### About this task
Please work out how many lines in the data below contain "steps", and reply with that number alone.
═════ Data to examine ═════
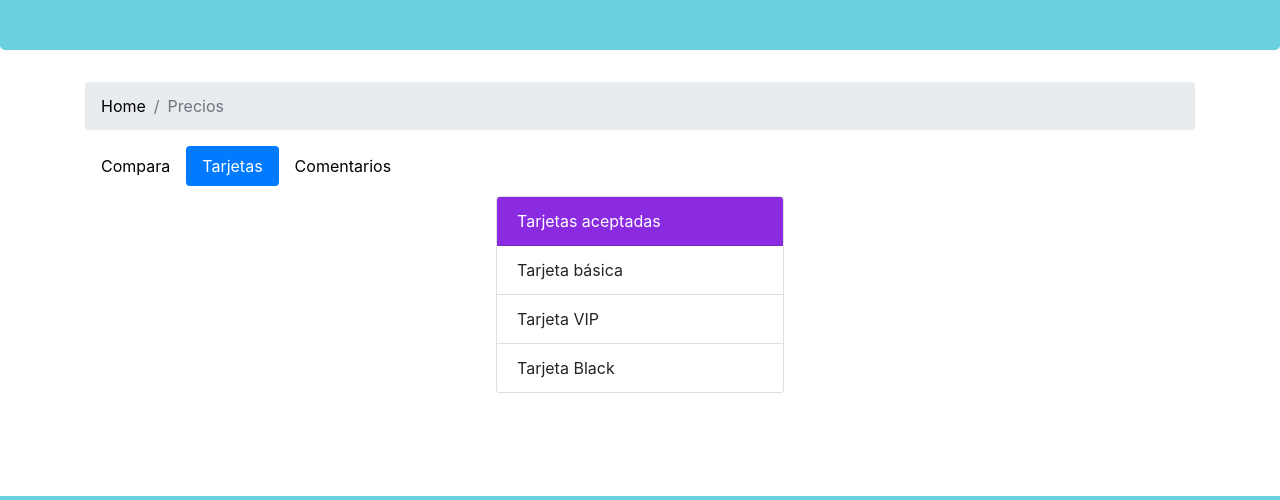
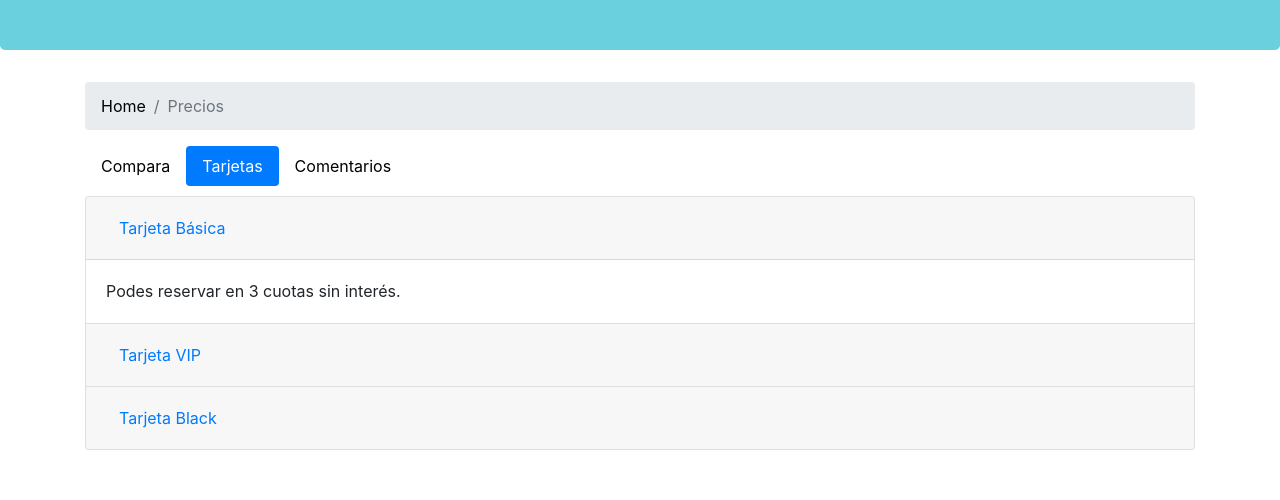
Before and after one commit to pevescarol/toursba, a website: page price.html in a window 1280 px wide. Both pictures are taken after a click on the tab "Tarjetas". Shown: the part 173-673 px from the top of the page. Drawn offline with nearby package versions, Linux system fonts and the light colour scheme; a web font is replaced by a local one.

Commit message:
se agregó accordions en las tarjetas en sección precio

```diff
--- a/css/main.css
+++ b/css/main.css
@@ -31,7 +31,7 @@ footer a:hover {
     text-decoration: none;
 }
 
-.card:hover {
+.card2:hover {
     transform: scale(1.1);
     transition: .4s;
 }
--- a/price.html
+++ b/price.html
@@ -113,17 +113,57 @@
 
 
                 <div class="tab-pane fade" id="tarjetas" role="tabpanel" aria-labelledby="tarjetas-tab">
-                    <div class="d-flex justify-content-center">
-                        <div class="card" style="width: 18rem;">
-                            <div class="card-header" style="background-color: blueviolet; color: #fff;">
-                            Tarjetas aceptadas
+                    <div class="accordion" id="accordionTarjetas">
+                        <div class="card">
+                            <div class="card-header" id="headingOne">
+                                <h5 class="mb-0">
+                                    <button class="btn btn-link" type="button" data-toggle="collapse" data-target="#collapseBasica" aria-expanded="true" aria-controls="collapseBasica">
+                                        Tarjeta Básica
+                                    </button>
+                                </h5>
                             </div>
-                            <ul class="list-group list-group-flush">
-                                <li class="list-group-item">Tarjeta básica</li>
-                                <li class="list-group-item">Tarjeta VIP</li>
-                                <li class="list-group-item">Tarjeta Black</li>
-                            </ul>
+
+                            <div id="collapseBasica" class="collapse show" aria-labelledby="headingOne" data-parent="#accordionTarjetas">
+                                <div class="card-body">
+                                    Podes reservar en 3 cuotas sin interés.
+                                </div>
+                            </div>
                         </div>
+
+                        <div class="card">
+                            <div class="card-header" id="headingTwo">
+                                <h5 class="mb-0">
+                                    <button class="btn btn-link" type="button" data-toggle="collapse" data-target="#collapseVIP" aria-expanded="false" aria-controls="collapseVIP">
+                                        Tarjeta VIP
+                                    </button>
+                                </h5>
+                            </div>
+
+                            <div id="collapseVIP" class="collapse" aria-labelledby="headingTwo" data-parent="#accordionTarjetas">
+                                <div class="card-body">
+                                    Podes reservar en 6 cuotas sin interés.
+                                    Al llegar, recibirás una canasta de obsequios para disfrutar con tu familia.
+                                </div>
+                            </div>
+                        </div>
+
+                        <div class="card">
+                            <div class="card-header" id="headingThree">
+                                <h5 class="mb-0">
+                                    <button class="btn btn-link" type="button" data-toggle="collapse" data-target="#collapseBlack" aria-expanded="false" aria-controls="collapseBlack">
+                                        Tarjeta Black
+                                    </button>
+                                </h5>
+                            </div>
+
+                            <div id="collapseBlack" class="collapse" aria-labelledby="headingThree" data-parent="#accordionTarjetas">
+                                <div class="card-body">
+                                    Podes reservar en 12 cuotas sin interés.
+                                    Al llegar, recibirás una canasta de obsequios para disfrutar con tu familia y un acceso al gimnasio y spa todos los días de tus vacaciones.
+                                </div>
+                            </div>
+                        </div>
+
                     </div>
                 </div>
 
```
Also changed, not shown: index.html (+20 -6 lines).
═════
═════ Data to examine ═════
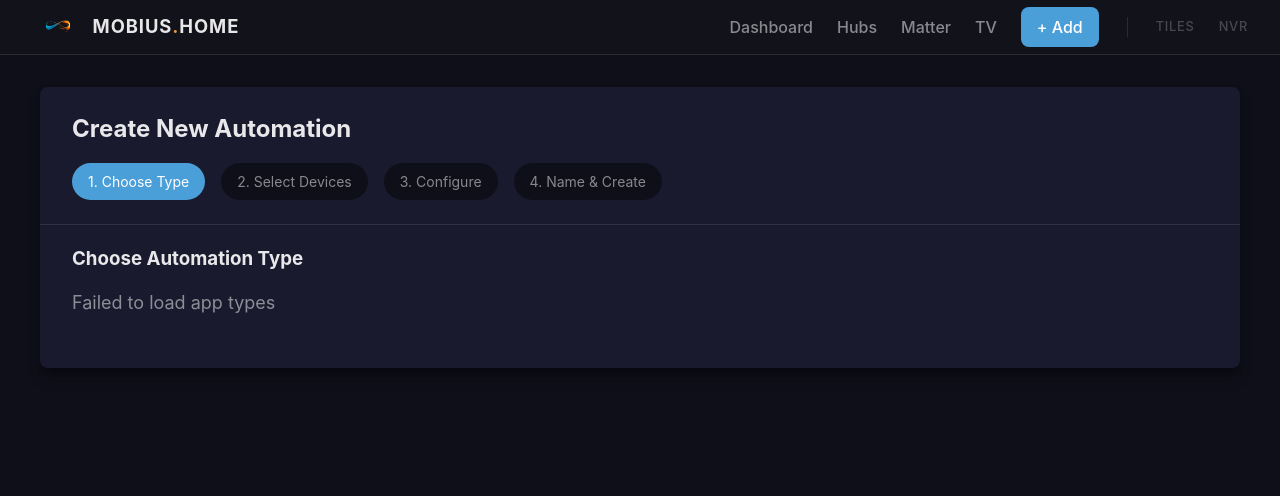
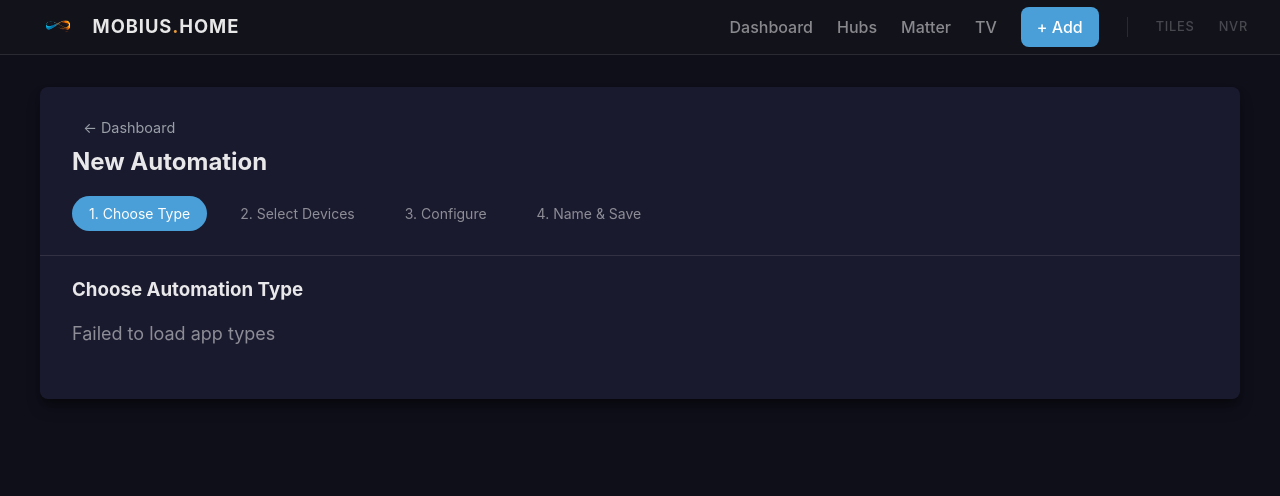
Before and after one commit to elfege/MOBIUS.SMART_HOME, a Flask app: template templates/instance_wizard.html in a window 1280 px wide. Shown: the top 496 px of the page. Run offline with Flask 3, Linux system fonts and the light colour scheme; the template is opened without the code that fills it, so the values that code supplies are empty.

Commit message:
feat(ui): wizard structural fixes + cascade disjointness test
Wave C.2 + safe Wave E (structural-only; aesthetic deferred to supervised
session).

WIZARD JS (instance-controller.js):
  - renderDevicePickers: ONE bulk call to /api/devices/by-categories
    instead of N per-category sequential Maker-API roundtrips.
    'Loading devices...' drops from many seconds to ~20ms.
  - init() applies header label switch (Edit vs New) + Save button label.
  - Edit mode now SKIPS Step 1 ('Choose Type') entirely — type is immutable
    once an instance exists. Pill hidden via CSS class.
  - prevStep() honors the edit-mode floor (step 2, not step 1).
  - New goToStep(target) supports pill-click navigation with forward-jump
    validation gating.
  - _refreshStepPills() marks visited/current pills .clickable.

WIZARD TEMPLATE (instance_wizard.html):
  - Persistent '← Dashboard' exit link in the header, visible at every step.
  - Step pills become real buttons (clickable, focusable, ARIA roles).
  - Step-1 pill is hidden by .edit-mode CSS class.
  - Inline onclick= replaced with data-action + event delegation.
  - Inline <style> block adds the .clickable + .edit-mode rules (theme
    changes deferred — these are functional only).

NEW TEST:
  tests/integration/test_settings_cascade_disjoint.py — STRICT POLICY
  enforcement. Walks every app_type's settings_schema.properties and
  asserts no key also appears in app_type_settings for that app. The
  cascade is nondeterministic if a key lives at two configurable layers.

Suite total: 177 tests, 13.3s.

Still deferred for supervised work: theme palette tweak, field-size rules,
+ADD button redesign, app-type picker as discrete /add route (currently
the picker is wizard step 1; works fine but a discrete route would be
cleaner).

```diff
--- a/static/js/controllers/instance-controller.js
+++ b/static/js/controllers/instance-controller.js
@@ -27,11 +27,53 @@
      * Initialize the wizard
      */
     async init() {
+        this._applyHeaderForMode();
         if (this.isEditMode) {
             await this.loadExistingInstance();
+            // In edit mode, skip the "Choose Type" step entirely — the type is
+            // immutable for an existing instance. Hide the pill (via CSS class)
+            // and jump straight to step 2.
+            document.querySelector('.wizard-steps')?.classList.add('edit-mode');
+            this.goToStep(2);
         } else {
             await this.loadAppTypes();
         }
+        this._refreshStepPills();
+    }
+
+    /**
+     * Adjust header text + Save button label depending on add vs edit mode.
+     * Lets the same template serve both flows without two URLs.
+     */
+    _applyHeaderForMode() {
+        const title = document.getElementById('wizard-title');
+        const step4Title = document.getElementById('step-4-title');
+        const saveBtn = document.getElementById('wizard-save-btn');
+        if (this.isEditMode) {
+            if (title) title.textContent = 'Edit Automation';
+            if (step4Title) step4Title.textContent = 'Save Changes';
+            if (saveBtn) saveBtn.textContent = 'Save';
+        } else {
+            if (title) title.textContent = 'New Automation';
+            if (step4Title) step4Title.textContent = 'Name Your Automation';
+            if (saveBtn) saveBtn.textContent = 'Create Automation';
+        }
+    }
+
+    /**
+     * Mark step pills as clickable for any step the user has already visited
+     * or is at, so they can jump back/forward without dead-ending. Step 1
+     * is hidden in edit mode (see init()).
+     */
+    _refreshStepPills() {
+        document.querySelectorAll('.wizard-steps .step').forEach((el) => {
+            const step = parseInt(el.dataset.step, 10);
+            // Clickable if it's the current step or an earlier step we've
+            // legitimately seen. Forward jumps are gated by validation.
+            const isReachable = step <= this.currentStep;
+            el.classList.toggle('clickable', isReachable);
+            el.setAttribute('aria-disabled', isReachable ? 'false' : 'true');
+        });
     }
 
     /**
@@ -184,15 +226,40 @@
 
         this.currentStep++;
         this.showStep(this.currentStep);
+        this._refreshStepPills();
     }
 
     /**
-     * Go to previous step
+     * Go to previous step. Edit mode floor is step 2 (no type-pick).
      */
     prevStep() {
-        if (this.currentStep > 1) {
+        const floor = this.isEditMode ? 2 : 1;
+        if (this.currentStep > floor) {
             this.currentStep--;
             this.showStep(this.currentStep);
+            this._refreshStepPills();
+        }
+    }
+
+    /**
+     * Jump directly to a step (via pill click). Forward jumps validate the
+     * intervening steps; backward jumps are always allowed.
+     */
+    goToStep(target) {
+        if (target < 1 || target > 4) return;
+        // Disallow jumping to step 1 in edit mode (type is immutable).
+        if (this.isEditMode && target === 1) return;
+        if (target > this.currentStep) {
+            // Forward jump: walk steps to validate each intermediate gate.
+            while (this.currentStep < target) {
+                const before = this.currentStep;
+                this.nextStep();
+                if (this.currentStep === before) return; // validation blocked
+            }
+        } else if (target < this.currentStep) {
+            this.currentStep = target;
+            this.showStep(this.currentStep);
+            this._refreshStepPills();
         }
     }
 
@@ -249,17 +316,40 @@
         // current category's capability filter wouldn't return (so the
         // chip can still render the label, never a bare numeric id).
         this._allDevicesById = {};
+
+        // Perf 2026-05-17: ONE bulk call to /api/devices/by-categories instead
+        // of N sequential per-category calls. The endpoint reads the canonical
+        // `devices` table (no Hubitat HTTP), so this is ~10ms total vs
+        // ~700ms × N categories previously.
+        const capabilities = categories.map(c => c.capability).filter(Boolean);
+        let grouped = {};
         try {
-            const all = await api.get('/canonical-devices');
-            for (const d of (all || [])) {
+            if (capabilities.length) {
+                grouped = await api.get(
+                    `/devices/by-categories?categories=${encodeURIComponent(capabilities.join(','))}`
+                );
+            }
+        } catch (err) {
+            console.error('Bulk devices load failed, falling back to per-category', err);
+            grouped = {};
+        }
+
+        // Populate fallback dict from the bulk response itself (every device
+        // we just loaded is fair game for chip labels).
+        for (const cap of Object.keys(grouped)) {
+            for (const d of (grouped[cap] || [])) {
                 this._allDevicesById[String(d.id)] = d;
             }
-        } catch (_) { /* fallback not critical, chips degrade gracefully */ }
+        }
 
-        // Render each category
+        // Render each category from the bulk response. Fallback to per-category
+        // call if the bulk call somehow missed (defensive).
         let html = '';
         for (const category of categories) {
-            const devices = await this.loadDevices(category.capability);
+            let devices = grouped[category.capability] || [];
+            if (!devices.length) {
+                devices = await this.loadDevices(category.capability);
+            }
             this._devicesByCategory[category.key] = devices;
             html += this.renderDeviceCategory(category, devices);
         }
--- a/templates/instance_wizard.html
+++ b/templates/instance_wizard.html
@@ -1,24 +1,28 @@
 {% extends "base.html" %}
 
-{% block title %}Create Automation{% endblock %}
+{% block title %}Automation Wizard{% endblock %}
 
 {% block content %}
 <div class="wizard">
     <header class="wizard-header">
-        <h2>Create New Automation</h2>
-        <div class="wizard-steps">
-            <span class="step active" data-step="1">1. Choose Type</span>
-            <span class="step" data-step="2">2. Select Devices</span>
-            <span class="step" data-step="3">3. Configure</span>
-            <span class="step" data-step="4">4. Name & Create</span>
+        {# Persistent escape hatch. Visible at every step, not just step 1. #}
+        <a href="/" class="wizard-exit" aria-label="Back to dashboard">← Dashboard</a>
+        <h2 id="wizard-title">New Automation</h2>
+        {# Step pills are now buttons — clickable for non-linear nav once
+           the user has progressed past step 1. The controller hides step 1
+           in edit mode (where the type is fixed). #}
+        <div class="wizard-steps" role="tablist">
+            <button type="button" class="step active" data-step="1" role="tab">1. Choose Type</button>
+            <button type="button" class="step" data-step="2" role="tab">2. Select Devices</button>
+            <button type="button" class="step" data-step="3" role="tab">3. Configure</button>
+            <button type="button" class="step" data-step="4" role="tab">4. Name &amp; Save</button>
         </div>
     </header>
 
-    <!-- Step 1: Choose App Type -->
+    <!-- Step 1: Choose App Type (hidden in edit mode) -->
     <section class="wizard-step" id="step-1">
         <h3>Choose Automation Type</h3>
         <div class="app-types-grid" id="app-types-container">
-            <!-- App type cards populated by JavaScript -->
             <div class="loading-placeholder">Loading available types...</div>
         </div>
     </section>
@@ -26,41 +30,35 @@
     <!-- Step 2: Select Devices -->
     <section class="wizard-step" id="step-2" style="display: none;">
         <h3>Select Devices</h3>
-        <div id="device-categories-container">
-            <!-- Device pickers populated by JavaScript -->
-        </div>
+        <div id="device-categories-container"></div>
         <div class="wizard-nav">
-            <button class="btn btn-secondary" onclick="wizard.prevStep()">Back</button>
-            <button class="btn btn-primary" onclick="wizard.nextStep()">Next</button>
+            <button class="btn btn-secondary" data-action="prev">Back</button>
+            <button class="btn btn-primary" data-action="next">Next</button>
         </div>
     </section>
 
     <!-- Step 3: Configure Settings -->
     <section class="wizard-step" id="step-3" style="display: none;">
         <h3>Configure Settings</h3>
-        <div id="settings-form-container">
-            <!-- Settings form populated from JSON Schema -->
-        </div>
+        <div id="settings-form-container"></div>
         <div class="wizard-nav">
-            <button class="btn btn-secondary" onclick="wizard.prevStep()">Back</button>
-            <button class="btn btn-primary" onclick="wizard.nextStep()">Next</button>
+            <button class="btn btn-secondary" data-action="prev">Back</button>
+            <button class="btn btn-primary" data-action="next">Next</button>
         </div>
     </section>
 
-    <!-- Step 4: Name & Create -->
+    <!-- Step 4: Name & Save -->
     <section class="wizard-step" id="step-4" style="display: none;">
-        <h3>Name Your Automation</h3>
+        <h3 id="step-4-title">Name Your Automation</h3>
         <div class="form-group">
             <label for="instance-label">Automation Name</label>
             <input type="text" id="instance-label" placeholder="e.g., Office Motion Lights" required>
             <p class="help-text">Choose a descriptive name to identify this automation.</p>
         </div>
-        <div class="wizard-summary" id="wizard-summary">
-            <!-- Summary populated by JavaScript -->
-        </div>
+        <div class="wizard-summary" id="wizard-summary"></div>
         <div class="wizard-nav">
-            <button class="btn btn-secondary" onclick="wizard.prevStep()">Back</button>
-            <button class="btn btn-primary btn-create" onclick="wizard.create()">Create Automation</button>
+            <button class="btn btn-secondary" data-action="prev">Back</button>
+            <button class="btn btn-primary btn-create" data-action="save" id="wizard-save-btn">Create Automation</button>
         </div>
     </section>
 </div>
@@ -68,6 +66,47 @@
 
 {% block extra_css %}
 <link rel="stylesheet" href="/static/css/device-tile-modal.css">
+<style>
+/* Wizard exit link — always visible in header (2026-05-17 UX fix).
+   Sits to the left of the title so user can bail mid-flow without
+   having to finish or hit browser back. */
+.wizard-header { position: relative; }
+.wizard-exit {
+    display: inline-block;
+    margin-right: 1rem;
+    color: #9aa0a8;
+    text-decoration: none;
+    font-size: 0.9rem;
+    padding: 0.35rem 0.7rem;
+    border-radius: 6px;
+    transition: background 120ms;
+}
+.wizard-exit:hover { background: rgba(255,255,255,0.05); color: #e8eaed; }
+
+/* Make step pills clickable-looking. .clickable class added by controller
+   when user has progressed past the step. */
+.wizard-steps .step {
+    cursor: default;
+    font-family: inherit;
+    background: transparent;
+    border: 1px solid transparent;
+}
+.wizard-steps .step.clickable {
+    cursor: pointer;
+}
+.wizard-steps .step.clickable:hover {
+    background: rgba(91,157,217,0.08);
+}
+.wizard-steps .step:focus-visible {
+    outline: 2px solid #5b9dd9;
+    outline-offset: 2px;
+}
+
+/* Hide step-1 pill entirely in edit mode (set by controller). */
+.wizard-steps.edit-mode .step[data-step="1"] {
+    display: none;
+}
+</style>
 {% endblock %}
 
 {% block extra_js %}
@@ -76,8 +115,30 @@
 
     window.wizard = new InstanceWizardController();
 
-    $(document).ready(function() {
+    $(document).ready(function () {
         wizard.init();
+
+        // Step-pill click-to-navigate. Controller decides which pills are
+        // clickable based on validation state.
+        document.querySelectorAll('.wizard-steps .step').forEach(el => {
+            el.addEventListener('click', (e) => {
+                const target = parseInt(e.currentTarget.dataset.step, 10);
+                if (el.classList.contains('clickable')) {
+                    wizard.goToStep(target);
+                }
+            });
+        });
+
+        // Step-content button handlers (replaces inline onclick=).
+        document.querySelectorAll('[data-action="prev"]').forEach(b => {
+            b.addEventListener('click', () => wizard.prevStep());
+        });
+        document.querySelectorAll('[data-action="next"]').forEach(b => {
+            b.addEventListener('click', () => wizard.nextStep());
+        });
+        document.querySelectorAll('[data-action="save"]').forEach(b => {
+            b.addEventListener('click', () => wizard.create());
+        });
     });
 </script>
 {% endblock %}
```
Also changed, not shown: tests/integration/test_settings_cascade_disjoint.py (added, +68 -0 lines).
═════
### Exercise answer
12